There has been some discussion on debian-devel recently regarding the
Linux Core Consortium's plan to share build procedures and resulting
object code among several GNU/Linux distros.  Their intention is to
satisfy independent software vendors' demands for a set of "golden
binaries", including compiled versions of LGPL material such as glibc,
against which to test and certify their applications.

Several questions arose on which I'd like to know the FSF's position. 
Most of them are legal in nature.  I am copying the debian-legal
mailing list on this message, since the answers may affect the Debian
Project's level of interest in LCC involvement.

1)  The (L)GPL is legally an offer of contract, right?

It was claimed during the debian-devel discussion that the LGPL is
somehow a unilateral grant of rights under some legal theory other
than contract, which doesn't make sense to me.  In researching the
question of how copyright licenses are interpreted by courts, I ran
across Fosson v. Palace Waterland (1995) at
http://caselaw.lp.findlaw.com/data2/circs/9th/9455550.html .  This
opinion seems to make it clear that conditional promises constitute
sufficient consideration to form a contract.  Besides, any defect of
consideration or consent that barred enforcement of the (L)GPL on a
distributor of software containing work offered by another under the
(L)GPL would leave that distributor without copyright license from the
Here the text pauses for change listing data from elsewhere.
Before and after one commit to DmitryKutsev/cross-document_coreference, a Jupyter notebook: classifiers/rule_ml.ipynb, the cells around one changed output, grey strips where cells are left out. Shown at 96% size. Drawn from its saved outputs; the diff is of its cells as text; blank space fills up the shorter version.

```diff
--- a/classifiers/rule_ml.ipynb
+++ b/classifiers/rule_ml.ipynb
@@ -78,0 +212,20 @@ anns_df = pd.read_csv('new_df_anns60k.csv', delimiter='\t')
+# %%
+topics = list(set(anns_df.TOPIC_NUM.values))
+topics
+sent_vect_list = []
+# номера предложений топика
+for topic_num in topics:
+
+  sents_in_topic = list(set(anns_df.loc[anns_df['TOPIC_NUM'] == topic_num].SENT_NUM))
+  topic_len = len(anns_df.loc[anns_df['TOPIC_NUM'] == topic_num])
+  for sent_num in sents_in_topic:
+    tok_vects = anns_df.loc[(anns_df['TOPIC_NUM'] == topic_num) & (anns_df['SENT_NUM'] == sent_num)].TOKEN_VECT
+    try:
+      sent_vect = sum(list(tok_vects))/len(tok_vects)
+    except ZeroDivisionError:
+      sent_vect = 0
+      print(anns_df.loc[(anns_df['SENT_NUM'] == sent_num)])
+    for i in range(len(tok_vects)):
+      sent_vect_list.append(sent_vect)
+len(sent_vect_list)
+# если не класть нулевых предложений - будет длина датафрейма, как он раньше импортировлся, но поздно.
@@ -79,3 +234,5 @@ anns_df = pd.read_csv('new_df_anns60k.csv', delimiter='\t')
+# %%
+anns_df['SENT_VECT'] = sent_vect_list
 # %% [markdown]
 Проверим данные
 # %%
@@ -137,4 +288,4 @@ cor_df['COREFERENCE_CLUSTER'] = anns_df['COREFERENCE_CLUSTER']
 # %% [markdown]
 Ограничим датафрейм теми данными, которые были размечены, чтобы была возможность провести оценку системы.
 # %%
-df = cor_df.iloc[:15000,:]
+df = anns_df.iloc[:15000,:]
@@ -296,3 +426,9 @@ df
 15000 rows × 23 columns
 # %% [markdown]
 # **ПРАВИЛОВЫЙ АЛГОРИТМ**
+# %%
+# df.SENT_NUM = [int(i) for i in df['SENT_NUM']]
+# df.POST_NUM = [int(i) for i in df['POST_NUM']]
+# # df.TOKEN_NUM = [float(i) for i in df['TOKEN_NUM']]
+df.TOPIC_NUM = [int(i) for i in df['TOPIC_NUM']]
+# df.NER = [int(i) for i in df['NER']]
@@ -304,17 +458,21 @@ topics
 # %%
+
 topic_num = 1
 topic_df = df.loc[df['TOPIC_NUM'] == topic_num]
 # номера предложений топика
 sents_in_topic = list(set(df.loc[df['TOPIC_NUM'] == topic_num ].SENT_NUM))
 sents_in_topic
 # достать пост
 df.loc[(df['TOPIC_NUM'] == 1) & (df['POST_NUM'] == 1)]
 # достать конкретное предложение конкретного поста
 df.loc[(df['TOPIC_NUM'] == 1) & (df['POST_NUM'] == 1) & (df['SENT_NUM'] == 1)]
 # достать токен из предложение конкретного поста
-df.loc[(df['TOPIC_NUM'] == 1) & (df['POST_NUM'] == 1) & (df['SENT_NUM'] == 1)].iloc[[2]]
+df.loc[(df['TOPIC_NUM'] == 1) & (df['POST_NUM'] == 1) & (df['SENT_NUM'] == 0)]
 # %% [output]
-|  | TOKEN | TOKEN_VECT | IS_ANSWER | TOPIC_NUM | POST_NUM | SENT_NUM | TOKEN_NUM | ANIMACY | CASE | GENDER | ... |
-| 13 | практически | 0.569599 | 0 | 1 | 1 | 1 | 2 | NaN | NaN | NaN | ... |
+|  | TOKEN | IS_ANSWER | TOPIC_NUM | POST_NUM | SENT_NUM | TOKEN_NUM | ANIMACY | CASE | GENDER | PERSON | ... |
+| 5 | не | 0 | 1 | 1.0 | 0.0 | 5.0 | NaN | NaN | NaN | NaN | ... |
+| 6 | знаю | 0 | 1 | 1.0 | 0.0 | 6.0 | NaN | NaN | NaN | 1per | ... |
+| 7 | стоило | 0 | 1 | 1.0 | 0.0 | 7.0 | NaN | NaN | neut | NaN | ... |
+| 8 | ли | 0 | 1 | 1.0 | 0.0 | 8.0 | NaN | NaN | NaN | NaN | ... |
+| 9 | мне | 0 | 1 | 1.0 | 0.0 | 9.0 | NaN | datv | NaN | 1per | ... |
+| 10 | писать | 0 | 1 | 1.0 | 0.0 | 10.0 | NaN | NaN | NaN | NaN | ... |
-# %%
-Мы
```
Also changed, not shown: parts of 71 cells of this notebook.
Reference was made to Specht v. Netscape 2001 (published at
http://www.nysd.uscourts.gov/courtweb/pdf/D02NYSC/01-07482.PDF ) as a
cautionary tale about the need to obtain consent in order to prove
that a contract was formed.  In Specht, the appeals court denied
Netscape the right to enforce an arbitration clause in a "browse-wrap"
license.  The opinion states:  "From the user's vantage point,
SmartDownload could be analogized to a free neighborhood newspaper,
readily obtained from a sidewalk box or supermarket counter without
any exchange with a seller or vender."  But picking up a free
newspaper doesn't grant you copyright license on its contents.  Specht
doesn't even contain the word "copyright", and seems irrelevant to the
validity of the (L)GPL.

As I understand it, GNU licenses make no attempt to bind the receiver
upon receipt of software (as the Netscape license attempted to do). 
They impose conditions which the distributor must satisfy in order to
accept an offer of contract and receive an automatic license from the
copyright holder, and the distributor can't claim "I didn't consent"
and "I have a license" at the same time.  They also clarify to the
receiver what rights he has regarding the material he has received,
and under what conditions he is permitted to obtain copyright license
for himself.  But unless and until he undertakes to redistribute this
material (or, technically, to copy it to a greater extent than one is
legally permitted to do without a copyright license), the receiver has
accepted no conditions and is not bound.

Do I have this straight?  Or is there really some other way besides a
contract to extend a non-exclusive copyright license to those parties
which comply with particular obligations?

2)  Is the (L)GPL violated if the tools needed to reproduce object
code from source code are not merely non-free but unobtainable?

If a software vendor distributes object code derived partially from
work that another has released under the LGPL, and offers source code
from which it claims that object code was built, does the LGPL compel
any verifiable relationship between that source code and object code? 
If the object code cannot be reproduced from the source code with any
toolchain available on reasonable terms, has the software vendor
violated the LGPL?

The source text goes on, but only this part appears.